Photo of Flanders’ Big Duck, licensed under Creative Commons by Mr. Guybrarian on Flickr

Well, no, I don’t. But I have just invested a ZipCard, so I can now reserve a car, pick it up in Astoria or Flushing, and tool around for 180 miles at a relatively low cost.

All of which has inspired me to revisit the great American pasttime of idly driving to take in wacky roadside attractions. Roadside America has state-by-state listings of popular spots; I’m thinking heading out to the Secret Caverns in Cobleskill, NY, for a touch of crazy hippie culture (although, on second glance, it seems that the caverns may not open until April). Then again, I could also try and spot the Big Duck in Flanders (which I suppose would be hard to miss, seeing as it’s 20 or 30 feet tall), the 48-foot Marian shrine in Stony Point, or the two-story outhouse in Phelps.

Environment be damned. I’m ready for the open road.

Other resources for American tourist kitsch:
Wikipedia’s list of the world’s largest roadside attractions; alternative list of the world’s largest attractions
Roadside Fans
Roadside Tourist
The American Roadside
Route 40 roadside attractions
Budget Travel’s jaw-dropping roadside attractions
30-minute NPR story on roadside attractions

Final photo posting from Florida; these are from Bradenton’s Red Barn flea market.

In addition to the crazy-awesome barnside mural, we saw huckster tactics aimed at those fearing a recession ….

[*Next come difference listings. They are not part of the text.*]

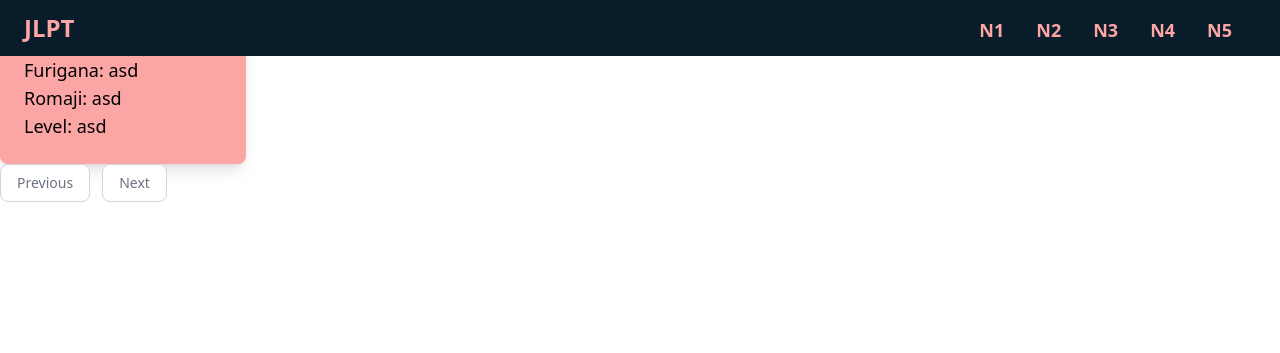
Repository: Penglee25/JLPT-vocabulary
Page: /n1
An editor plug-in stored every save of this project. The page is shown before and after the next save, followed by the edit.
The browser window is 1280 px wide. The pictures show the whole page.
The project was rebuilt for these pictures with package versions that can differ from the ones it lists, and the page was loaded fresh each time. The framework's server and built-in components were replaced by stand-ins that run in the browser. Also part of the build but not shown: next.config.js, src/styles/main.css.

Above is the page before, as saved 2023-03-17 13:39:30.

### src/pages/_app.tsx
import type { AppProps } from 'next/app';
import React from 'react';
import Head from '../components/head';

import '../styles/global.css';
import '../styles/main.css';

function MyApp({ Component, pageProps }: AppProps) {
  return (
    <React.Fragment>
      <Head />
      <Component {...pageProps} />
    </React.Fragment>
  )
}

export default MyApp;

### src/pages/n1.tsx
import Navbar from "../components/navbar";

export default function n1() {

    return (
        <div>
            <Navbar />
            <div className="container">


                <div className=" mt- grid md:grid-cols-5 gap-3 grid-cols-3">
                    <div key={0} className="block rounded-lg bg-red-300 p-6 shadow-lg dark:bg-neutral-700">
                        <span className='text-2xl font-bold text-red-600'>asd</span>
                        <p className='my-0 text-lg'>Furigana: asd</p>
                        <p className='my-0 text-lg'>Romaji: asd</p>
                        <p className='my-0 text-lg'>Level: asd</p>
                    </div>
                </div>
                <div className="pagination">
                    <a href="#" className="inline-flex items-center px-4 py-2 text-sm font-medium text-gray-500 bg-white border border-gray-300 rounded-lg hover:bg-gray-100 hover:text-gray-700 dark:bg-gray-800 dark:border-gray-700 dark:text-gray-400 dark:hover:bg-gray-700 dark:hover:text-white">
                        Previous
                    </a>

                    <a href="#" className="inline-flex items-center px-4 py-2 ml-3 text-sm font-medium text-gray-500 bg-white border border-gray-300 rounded-lg hover:bg-gray-100 hover:text-gray-700 dark:bg-gray-800 dark:border-gray-700 dark:text-gray-400 dark:hover:bg-gray-700 dark:hover:text-white">
                        Next
                    </a>
                </div>
            </div>
        </div>
    )
}

### src/components/head.tsx
import NextHead from 'next/head';

const title = 'JLPT Vocabulary API';
const desc = 'A RESTful / GraphQL API for JPLT vocabulary from N5 to N1';
const url = 'https://jlpt-keiz.vercel.app';

export default function Head() {
  return (
    <NextHead>
      <title>{title}</title>
      <meta name="description" content={desc} />
      <link rel="shortcut icon" type="image/x-icon" href="/icon-r.png" />

      <meta property="og:type" content="website" />
      <meta property="og:title" content={title} />
      <meta property="og:description" content={desc} />
      <meta property="og:url" content={url} />
      <meta property="og:image" content={`${url}/icon-s.png`} />

      <meta name="twitter:card" content="summary" />
    </NextHead>
  );
}

### src/styles/global.css
@tailwind base;
@tailwind components;
@tailwind utilities;

html {
  @apply antialiased;
}

.levels{
  color: #a2a2a2;
  font-weight: 600;
  transition: .3s;
  cursor: pointer;
}

.levels::after{
  content: '\261B';
  margin-left: 5px;
  position: absolute;
}

.levels:hover{
  color: black;
  text-decoration: underline;
}

### src/components/navbar.tsx
import Link from 'next/link'
import { useState } from 'react'

import { navLinks } from '../utils/data'

export default function Navbar() {
    const [isOpen, setIsOpen] = useState(false)
    const animate = useState(true)


    const NavMobile = ({ onClick }: any) => {
        // const animate = useStartAnimation()

        // return (
        //     <div className={`md:hidden flex flex-col text-white font-dosis w-11/12 mx-auto pl-2 pb-5 ${animate? '': 'translate-x-60 -translate-y-7 opacity-0'} transform transition duration-1000`}>

        //     </div>
        // )
    }

    return (
        <div style={{ backgroundColor: '#091c29' }} className='fixed top-0 w-full z-20 px-6'>
            <div className="w-full mx-auto py-3 flex items-center justify-between text-red-300 font-dosis transform transition duration-2500 text-2xl font-bold cursor-pointer">
                <Link href={navLinks[0].path}>
                <h3> JLPT </h3>
                </Link>
                <div className={`hidden md:block ${animate ? '' : 'translate-x-20 opacity-0'} transform transition duration-2500`}>
                    {
                        navLinks.map((nav: any, i) => (
                            <Link key={i} href={nav.path}>
                                <span className='font-bold text-lg mr-4 px-2 cursor-pointer border-b-2 border-transparent hover:border-white anim'>{nav.name}</span>
                            </Link>
                        ))
                    }
                </div>

                <div className='md:hidden -mr-1 flex'>
                </div>
            </div>


        </div>
    )
}

### src/utils/data.ts
export const navLinks = [
    { name: "",
     path: "/"
    },
    {
      name: "N1",
      path: "/n1",
    },
    {
      name: "N2",
      path: "/N2",
    },
    {
      name: "N3",
      path: "/N3",
    },
    {
      name: "N4",
      path: "/N4",
    },
    {
      name: "N5",
      path: "/N5",
    },
  ];

### tailwind.config.js
module.exports = {
	content: ["./src/**/*.tsx"],
	theme: {
		extend: {
			animation: {
				none: "none",
				spin: "spin 1s linear infinite",
				ping: "ping 1s cubic-bezier(0, 0, 0.2, 1) infinite",
				pulse: "pulse 2s cubic-bezier(0.4, 0, 0.6, 1) infinite",
				pulse1s: "pulse1s 1s cubic-bezier(0.4, 0, 0.6, 1) infinite",
				bounce: "bounce 1s infinite",
				newbounce: "newbounce 1s infinite",
				rebounce: "rebounce 1s infinite",
				float: "float 3s infinite",
				refloat: "refloat 3s infinite",
			},
			fontSize: {
				xs: ["0.75rem", { lineHeight: "1rem" }],
				sm: ["0.875rem", { lineHeight: "1.25rem" }],
				base: ["1rem", { lineHeight: "1.5rem" }],
				lg: ["1.125rem", { lineHeight: "1.75rem" }],
				xl: ["1.25rem", { lineHeight: "1.75rem" }],
				"2xl": ["1.5rem", { lineHeight: "2rem" }],
				"3xl": ["1.875rem", { lineHeight: "2.25rem" }],
				"4xl": ["2.25rem", { lineHeight: "2.5rem" }],
				"5xl": ["3rem", { lineHeight: "1" }],
				"6xl": ["3.75rem", { lineHeight: "1" }],
				"7xl": ["4.5rem", { lineHeight: "1" }],
				"8xl": ["6rem", { lineHeight: "1" }],
				"9xl": ["8rem", { lineHeight: "1" }],
			},
		},
	},
	plugins: [require("@tailwindcss/typography")],
};

After the next save:
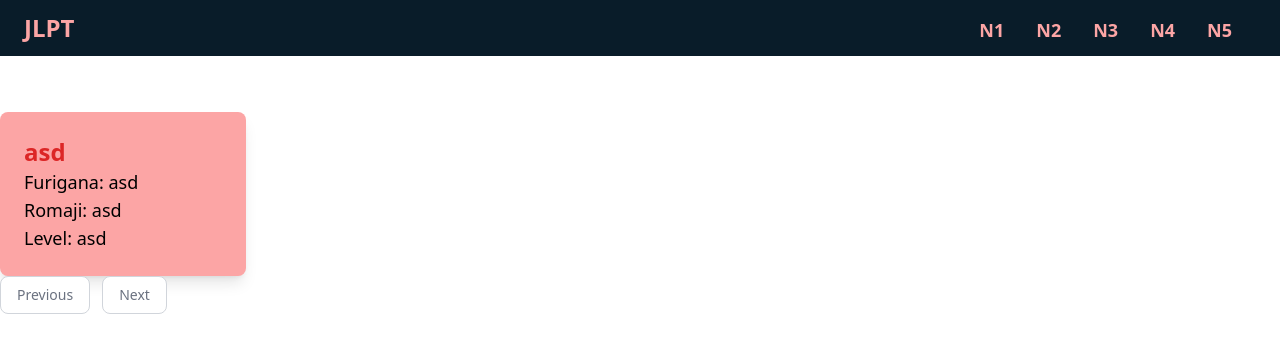
Saved 7 s later.
--- a/src/pages/n1.tsx
+++ b/src/pages/n1.tsx
@@ -8,7 +8,7 @@
             <div className="container">
 
 
-                <div className=" mt- grid md:grid-cols-5 gap-3 grid-cols-3">
+                <div className=" mt-28 grid md:grid-cols-5 gap-3 grid-cols-3">
                     <div key={0} className="block rounded-lg bg-red-300 p-6 shadow-lg dark:bg-neutral-700">
                         <span className='text-2xl font-bold text-red-600'>asd</span>
                         <p className='my-0 text-lg'>Furigana: asd</p>

After the save that followed:
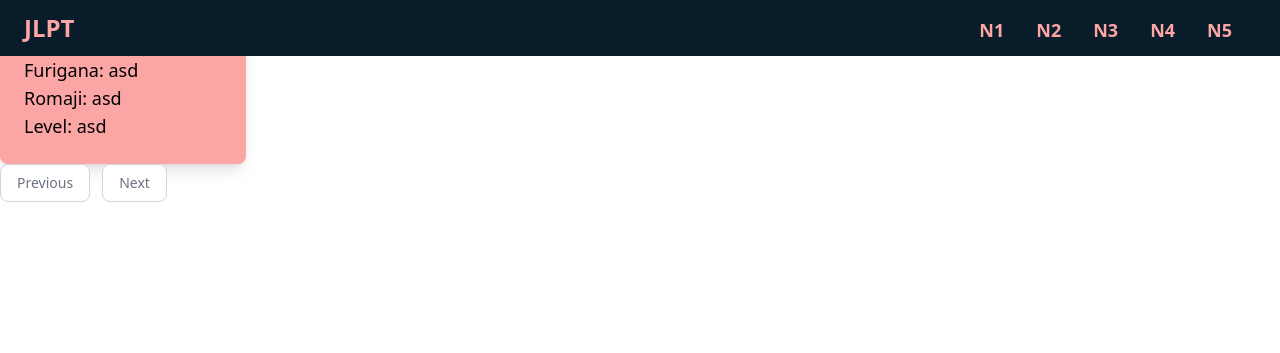
Saved 10 s later.
--- a/src/pages/n1.tsx
+++ b/src/pages/n1.tsx
@@ -8,7 +8,7 @@
             <div className="container">
 
 
-                <div className=" mt-28 grid md:grid-cols-5 gap-3 grid-cols-3">
+                <div className=" mt- grid md:grid-cols-5 gap-3 grid-cols-3">
                     <div key={0} className="block rounded-lg bg-red-300 p-6 shadow-lg dark:bg-neutral-700">
                         <span className='text-2xl font-bold text-red-600'>asd</span>
                         <p className='my-0 text-lg'>Furigana: asd</p>
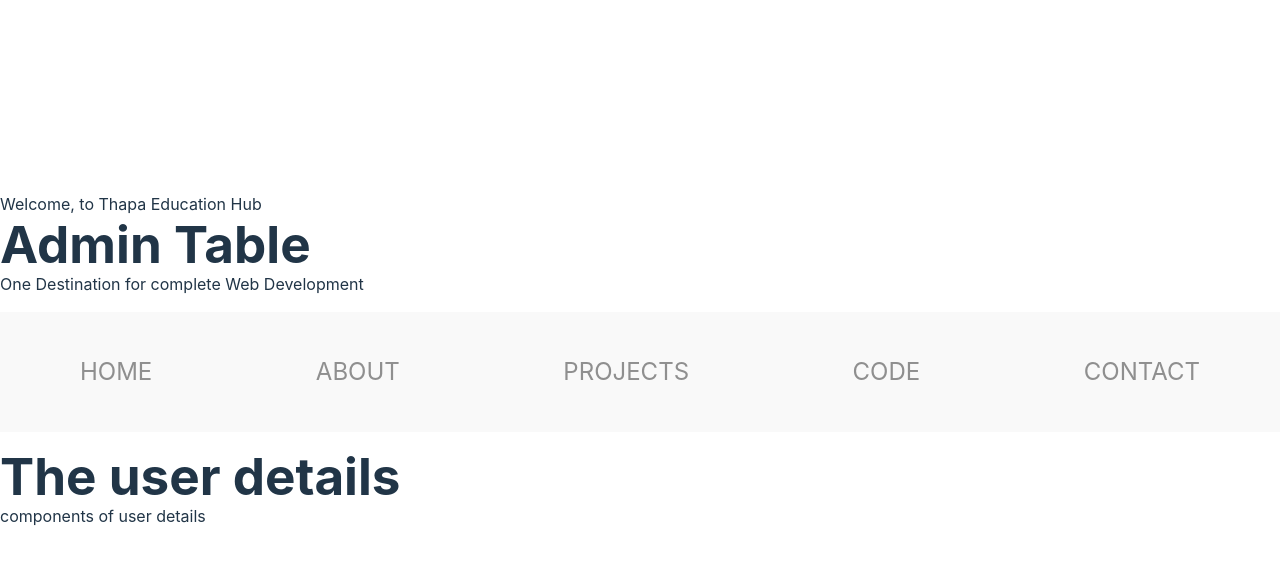
Repository: suraj-yadav7/employeeData-redux
Page: /
An editor plug-in stored every save of this project. The page is shown before and after the next save, followed by the edit.
The browser window is 1280 px wide. The pictures show the whole page.
The project was rebuilt for these pictures with package versions that can differ from the ones it lists, and the page was loaded fresh each time. Also part of the build but not shown: vite.config.js.

Above is the page before, as saved 2023-05-10 11:52:06.

### src/App.jsx
import { useState } from 'react'
import './App.css'
import Navbar from './components/Navbar'
import UserDetails from './components/UserDetails'

function App() {
  const [count, setCount] = useState(0)

  return (
    <>
      <Navbar />
      <UserDetails/>
    </>
  )
}

export default App

### src/App.css
*{
  padding: 0;
  margin: 0;
  box-sizing: border-box;
  list-style: none;
}

/* Navbar Style */
nav {
  width: 100vw;
  margin: 1rem 0;
  background: #f9f9f9;
  padding: 1rem 0;
}
nav .menuItems {
  list-style: none;
  display: flex;
  flex-wrap: wrap;
  justify-content: space-between;
}
nav .menuItems li {
  margin: 1.6rem 5rem;
}
nav .menuItems li a {
  text-decoration: none;
  color: #8f8f8f;
  font-size: 24px;
  font-weight: 400;
  transition: all 0.5s ease-in-out;
  position: relative;
  text-transform: uppercase;
}
nav .menuItems li a::before {
  content: attr(data-item);
  transition: 0.5s;
  color: #8254ff;
  position: absolute;
  top: 0;
  bottom: 0;
  left: 0;
  right: 0;
  width: 0;
  overflow: hidden;
}
nav .menuItems li a:hover::before {
  width: 100%;
  transition: all 0.5s ease-in-out;
}

@media screen and (max-width: 998px) {
  nav .menuItems li {
    margin: 0.6rem 5rem;
  }
}

### src/components/Navbar.jsx
import React from "react";


const Navbar = () => {
  return (
    <>
      <div>Welcome, to Thapa Education Hub</div>
      <h1>Admin Table</h1>

      <section>
        <div>One Destination for complete Web Development</div>
        <nav>
          <ul className="menuItems">
            <li>
              <a href="/" data-item="Home">
                Home
              </a>
            </li>
            <li>
              <a href="/" data-item="About">
                About
              </a>
            </li>
            <li>
              <a href="/" data-item="Projects">
                Projects
              </a>
            </li>
            <li>
              <a href="/" data-item="Code">
                Code
              </a>
            </li>
            <li>
              <a href="/" data-item="Contact">
                Contact
              </a>
            </li>
          </ul>
        </nav>
      </section>
    </>
  );
};


export default Navbar;

### src/components/UserDetails.jsx
import React from 'react';

const UserDetails = () => {
  return (
    <>
        <div className='userDetails'>
        <h1>The user details</h1>
        components of user details
        </div>
    </>
  )
};

export default UserDetails;

Loaded but not shown: index.html (common file); src/main.jsx (common file); src/index.css (common file)

After the next save:
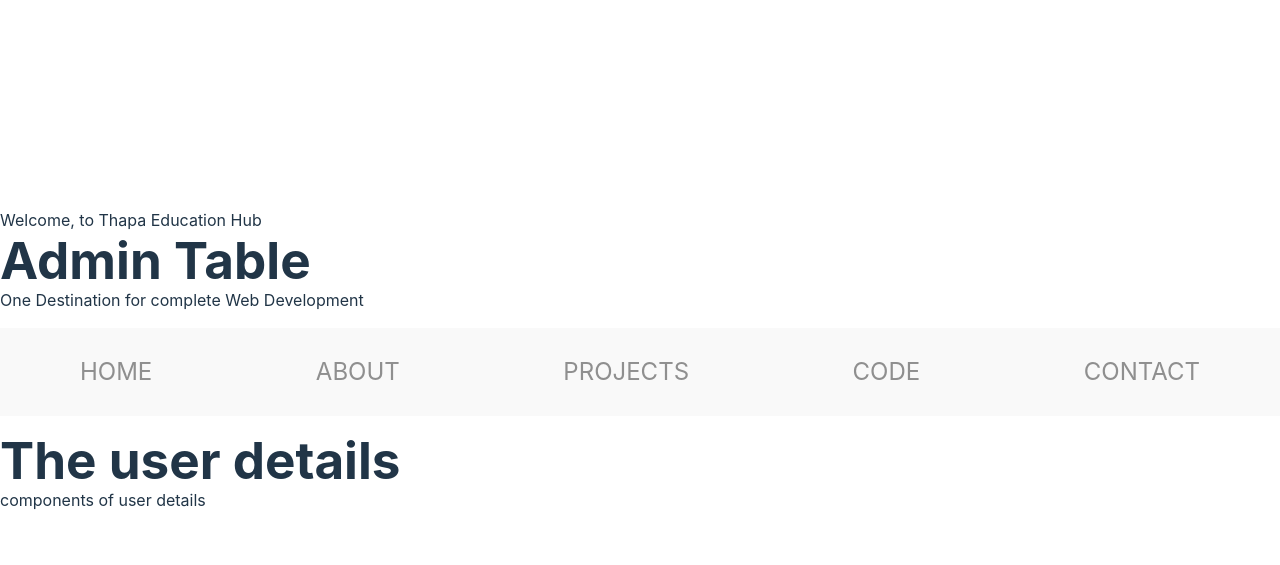
Saved 10 s later.
--- a/src/App.css
+++ b/src/App.css
@@ -10,7 +10,6 @@
   width: 100vw;
   margin: 1rem 0;
   background: #f9f9f9;
-  padding: 1rem 0;
 }
 nav .menuItems {
   list-style: none;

(Sign reads “Depressed by the recession/Relax with a good book or C/D”)

… as well as inappropriate black-face magnets for the bargain price of $1 (I suppose that while we red-blooded Americans fear the fall of the almighty dollar, we’re always game for a bit of insensitive racial politicking).

HBO is premiering In Treatment tonight, but for my money, pop culture best explored psychiatry in Comedy Central’s Dr. Katz, Professional Therapist. Early reviews aren’t promising — here’s a slice of Slate’s take:

Adapted from an Israeli drama titled BeTipul, In Treatment (HBO, weeknights at 9:30 p.m. ET) follows Paul Weston, a psychotherapist played by Gabriel Byrne with the kind of conviction that can only come from an actor faced with ambitious hogwash. The show’s controlling gimmick dictates that it will air nightly for the next nine weeks, with Paul keeping regular appointments with the same patients each night of the week, except for Fridays, when he goes to see Dianne Wiest’s Dr. Toll, the Kupferberg to his Melfi. His nonadventures straddle the realms of the scarcely credible and the incredibly boring.

Another recent show exploiting the fragile mental state of fellow man is Celebrity Rehab. Must we, really, ogle people going through withdrawal? Is it really so fascinating to listen to their stories of broken homes, broken lives, and feed into their vainglorious attempts for one more shot at fame, succeeding only in pandering to the lowest common denominator?


Tonight’s episode of The Amazing Race season 12 million (or whatever) is set in Mumbai, India. Moments of zen?

“Seeing Vyxsin twisting, turning, and contorting her body is always a highlight for me, and I think it was a highlight for the instructor as well” (Kynt, token goth, during a “speed bump” obstacle that involved them emulating a series of asanas, because yoga is all about tawdriness, titillation, and ogling supple young women)

“Follow the music to the bridegroom? Do we give it to the elephant?” (Token hot blond, looking to deliver a garland of flowers she just made)

“You know, I think this guy just wanted a free ride” (Racer — more, racer with race-induced hernia! — conned into allowing a young man to ride atop his bicycle load of gas cylinders under the aegis of getting directions from a local)

 “We’ve gotta find someone who speaks English!” (Token hot blond, again, who seems unaware that there are approximately 100 million English-language speakers in the subconty, the great majority of which are in metropolises like Mumbai)

Also? Obligatory India marvels: Man in a turban! Crazy traffic! Bollywood! Yoga! People dancing! Wedding! (Check, check, check, check, check, check, and check!) What could be more mystical and exciting?

Personally, I wish they had made them ride the local trains. My favorite picture of all time? Graffiti on one of the cars. Witness perfection:

Slow trains sucks!